Standing Up to Abuse
Hundreds of thousands of Americans each year make the difficult decision to place a loved one in nursing home care. Approximately 35 percent of senior citizens aged 65 and older will eventually reside in a nursing home. Moreover, according to the U.S. Centers for Disease Control and Prevention (CDC), the number of nursing home residents hovers annually at around 1.4 million. Many of these same senior citizens will suffer harm at the hands of their caregivers, however. Since the elderly are among the most vulnerable members of society they are uniquely susceptible to neglect and abuse.
Families who suspect that their loved ones have been mistreated by nursing home staff must take legal action.
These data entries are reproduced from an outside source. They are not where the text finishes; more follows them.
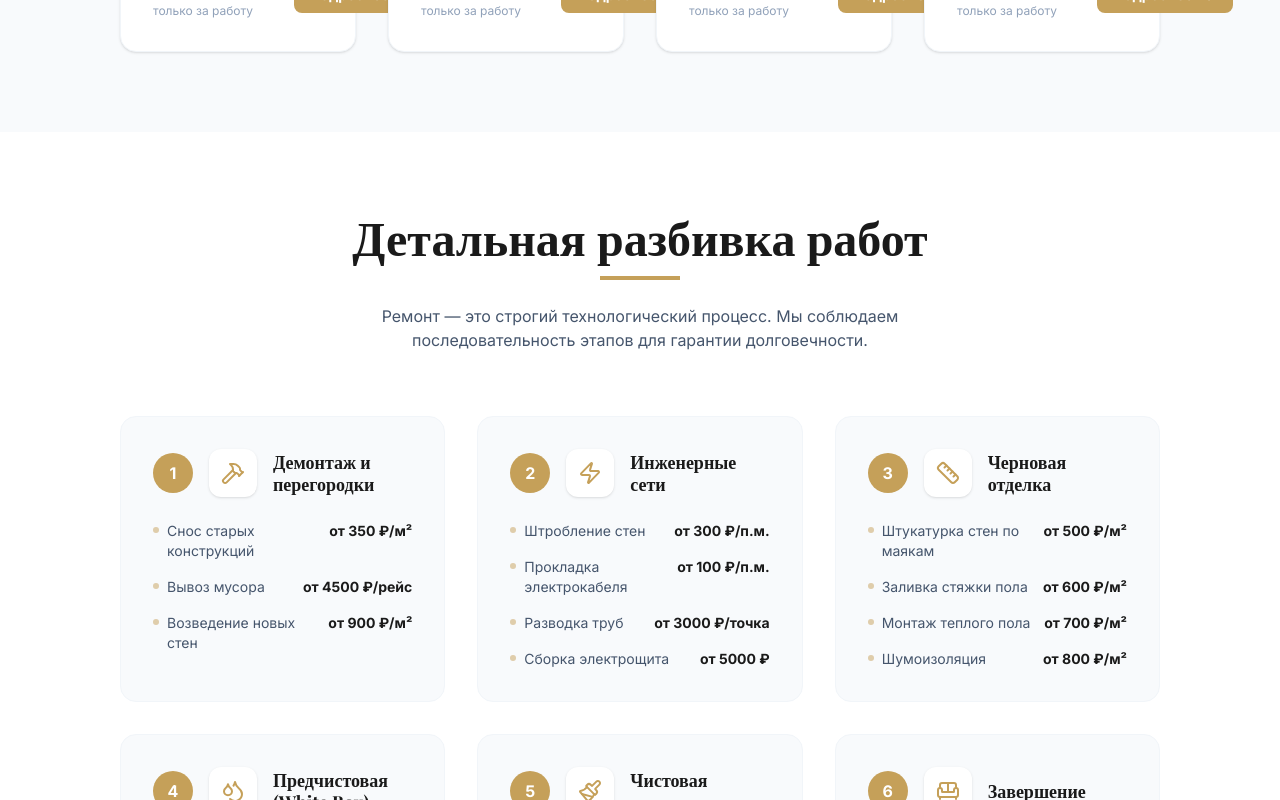
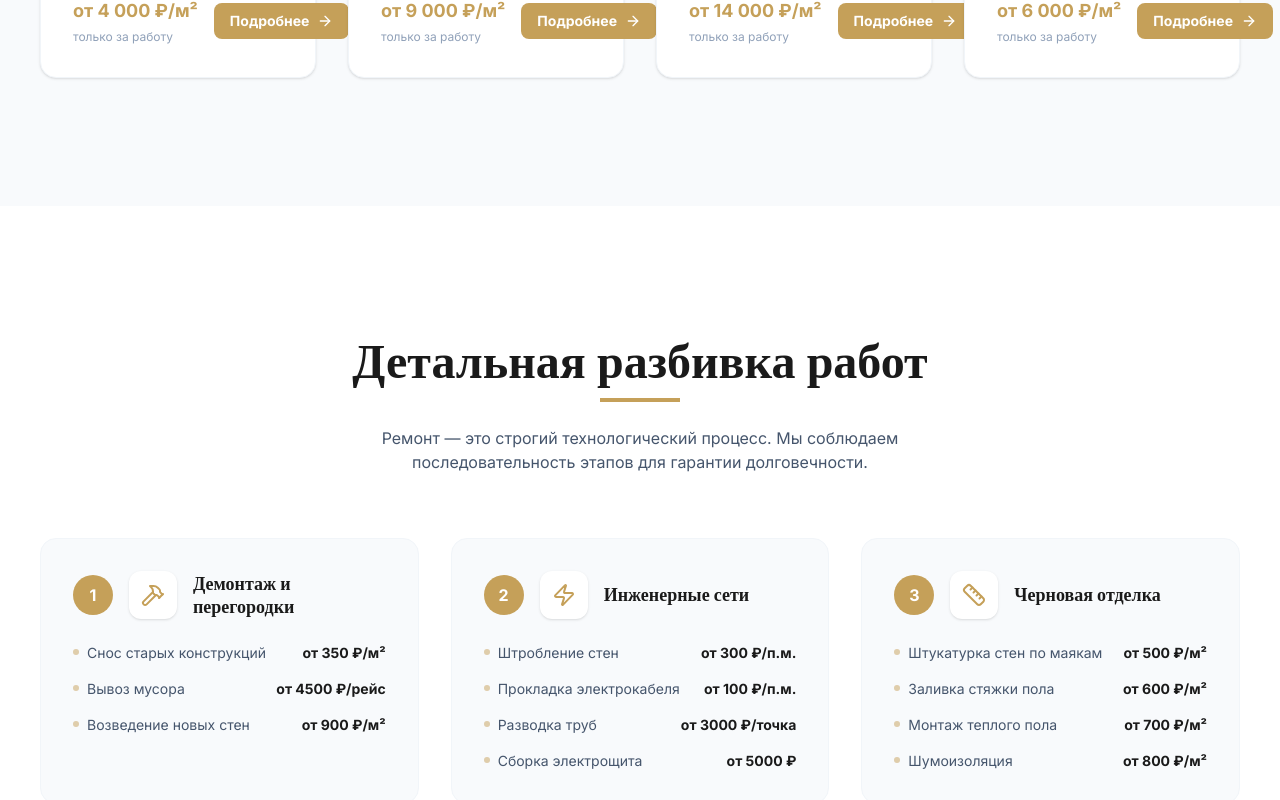
Before and after one commit to Dubaki/Flat, a React (Vite) app: page /#/ in a window 1280 px wide. Shown: the part 1520-2320 px from the top of the page. Built offline with nearby package versions, Linux system fonts and the light colour scheme; a web font is replaced by a local one.

Commit message:
style: Final mobile optimization and content fixes

```diff
--- a/src/index.css
+++ b/src/index.css
@@ -12,10 +12,14 @@
 
 @layer base {
   html {
-    @apply scroll-smooth;
+    @apply scroll-smooth antialiased overflow-x-hidden;
+    -webkit-tap-highlight-color: transparent;
   }
+
   body {
-    @apply font-sans text-primary bg-white overflow-x-hidden w-full break-words;
+    @apply font-sans text-primary bg-white overflow-x-hidden w-full break-words selection:bg-accent/20;
+    -webkit-font-smoothing: antialiased;
+    -moz-osx-font-smoothing: grayscale;
   }
 
   h1, h2, h3, h4 {
@@ -28,5 +32,11 @@
 }
 
 .section-padding {
-  @apply py-12 px-4 md:py-20 md:px-12 lg:px-24;
+  @apply py-12 px-4 md:py-24 lg:py-32;
 }
+
+@layer utilities {
+  button, a {
+    touch-action: manipulation;
+  }
+}
```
Unfortunately, many abusers are adept at hiding their actions. Red Bank nursing home negligence lawyers say that certain warning signs should be investigated further regardless of the explanation provided by caregivers.
To that end, bruising, fractures, and lacerations signal abuse, while poor hygiene habits, sudden changes in weight and depression are good indicators of neglect. Senior citizens who suffer from Alzheimer’s and dementia are most at risk of abuse and neglect because they are the least capable of accurately relaying to family members the harm they have suffered. As a result, Red Bank nursing home negligence lawyers say that family members should pay particularly close attention to cognitively-impaired relatives who reside in a nursing home.
Federal, State Regulations Protect Nursing Home Residents
Once a family possesses a good faith belief that a nursing home has neglected or abused their loved one they have several legal options available. When a nursing home receives federal funds via Medicare, they are subject to the standard of care established by 42 CFR Sec. 483.25(h), whereby facilities must take steps to reduce or eliminate accident hazards and adequately supervise and assist residents. Failure to adhere to 483.25(h) can subject a nursing home to liability in the form of a personal injury lawsuit.
In New Jersey, nursing home residents enjoy added protection via the Certificate of Need, N.J.A.C. 8:33, which requires private facilities to abide by the rules and provisions of the Health Care Facilities Planning Act in order to obtain a Nursing Home Administration (NHA) license. New Jersey nursing homes must also provide residents with adequate food and water in a safe and clean environment. Nursing homes that shirk this responsibility can face an immediate revocation of their license, as well as a hefty fine pursuant to N.J.A.C. 8:43E-1. Red Bank nursing home negligence lawyers further note that employees must also be properly licensed and certified in order to work in a nursing home.
Importantly, families should understand that their elderly loved ones need not be physically abandoned in order to suffer from neglect. In court, plaintiffs have prevailed upon showing that they received persistently inadequate medical treatment, upon showing that unqualified staff was hired and upon showing that staff members were given insufficient training. Nursing home residents must also be regularly supervised and provided assistance whenever it is needed or requested. If a senior citizen is injured in a fall while completing a task that required help which was not rendered, it can rise to the level of negligence in the eyes of the law.